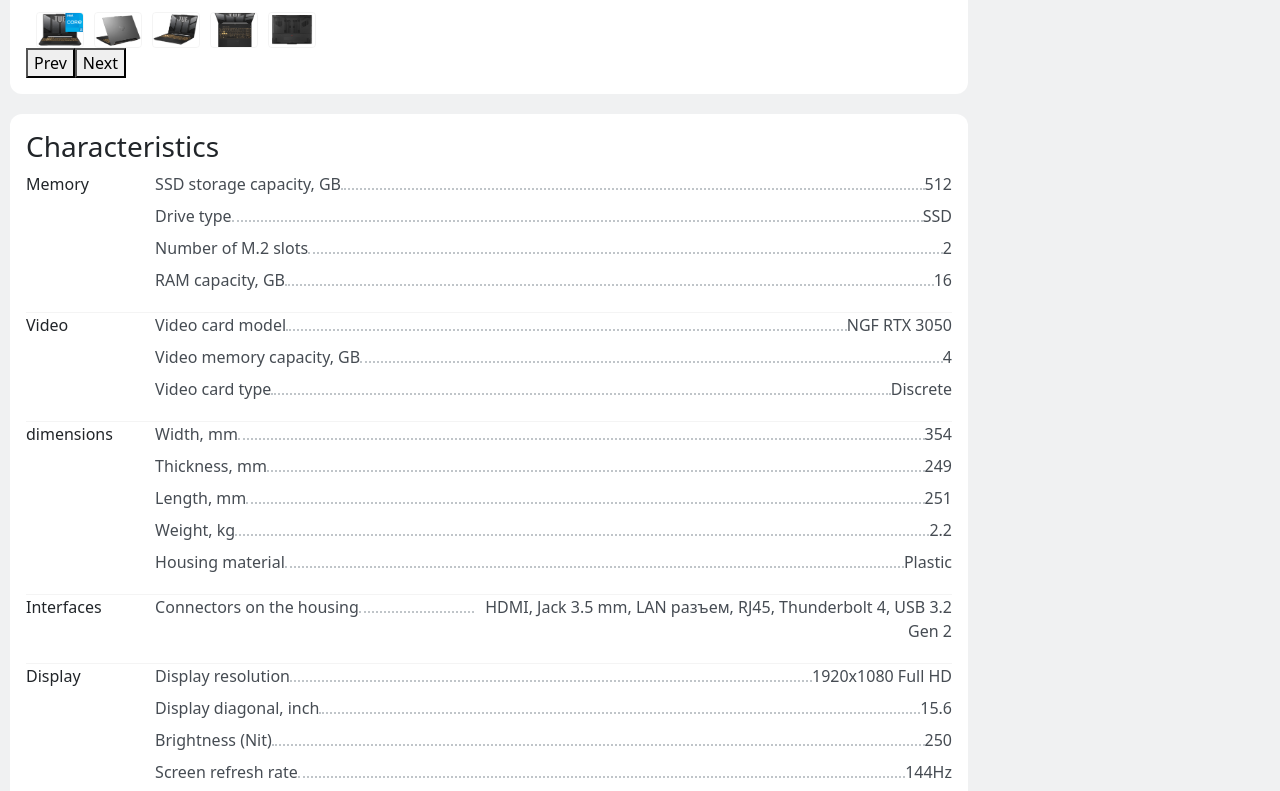
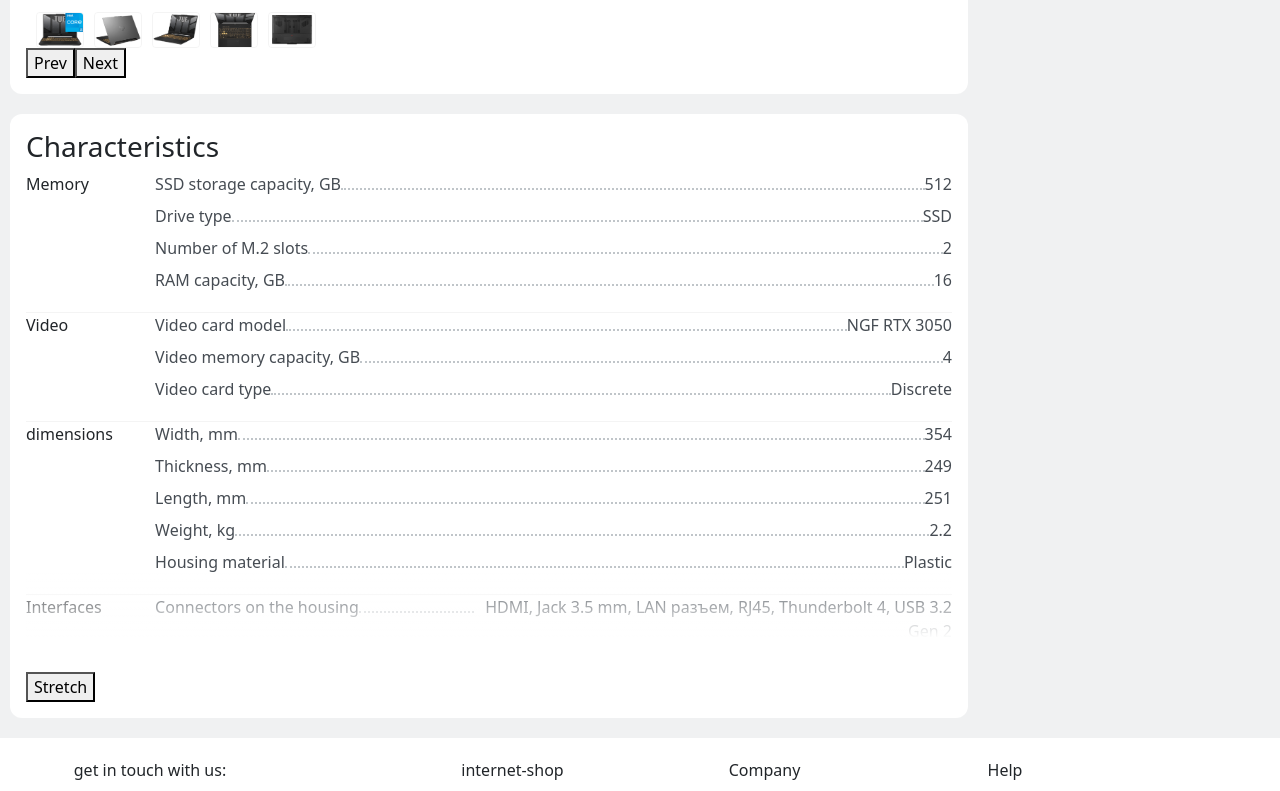
Before and after one commit to Alishershayakhmetov/electronics-store, a React (Vite) app: page /product/1 in a window 1280 px wide. Shown: the part 569-1360 px from the top of the page. Built offline with nearby package versions, Linux system fonts and the light colour scheme.

Commit message:
made some decorative elements for the technical specifications block

```diff
--- a/src/components/characteristics.jsx
+++ b/src/components/characteristics.jsx
@@ -1,10 +1,29 @@
+import { useState, useRef } from "react";
 import style from "../css/characteristics.module.scss";
 
 export default function Characteristics({ data }) {
+  const [collapsed, setCollapsed] = useState(true);
+  const stretchButtonRef = useRef(null);
+
+  const handleStretchToggle = () => {
+    setCollapsed(!collapsed);
+    // If unstretching, scroll to the stretch button
+    if (!collapsed && stretchButtonRef.current) {
+      const { top } = stretchButtonRef.current.getBoundingClientRect();
+      window.scrollTo({ top, behavior: "smooth" });
+    }
+  };
+
   return (
     <div>
       <h3>Characteristics</h3>
-      <div className={style.productTabs}>
+      <div
+        className={
+          collapsed
+            ? `${style.productTabs} ${style.collapsed}`
+            : style.productTabs
+        }
+      >
         <div className={style.technicalSpecificationBlock}>
           {Object.keys(data).map((key) => (
             <div key={key} className={style.descriptionContainer}>
@@ -26,7 +45,14 @@
           ))}
         </div>
       </div>
-      <button></button>
+      {collapsed && (
+        <div style={{ position: "relative" }}>
+          <div className={style.shadowBottom}></div>
+        </div>
+      )}
+      <button onClick={handleStretchToggle} ref={stretchButtonRef}>
+        Stretch
+      </button>
     </div>
   );
 }
--- a/src/css/characteristics.module.scss
+++ b/src/css/characteristics.module.scss
@@ -51,3 +51,13 @@
     max-width: 60%;
     text-align: right;
 }
+.shadowBottom {
+    position: absolute;
+    left: 0;
+    bottom: 0;
+    width: 100%;
+    height: 100px;
+    content: "";
+    background: linear-gradient(180deg, hsla(0, 0%, 100%, 0), #fff 66.15%);
+    z-index: 1;
+}
```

* * * * *

What is needed => What number of lines in the records contain the word "window"? Answer with that number alone.

Written solution => 2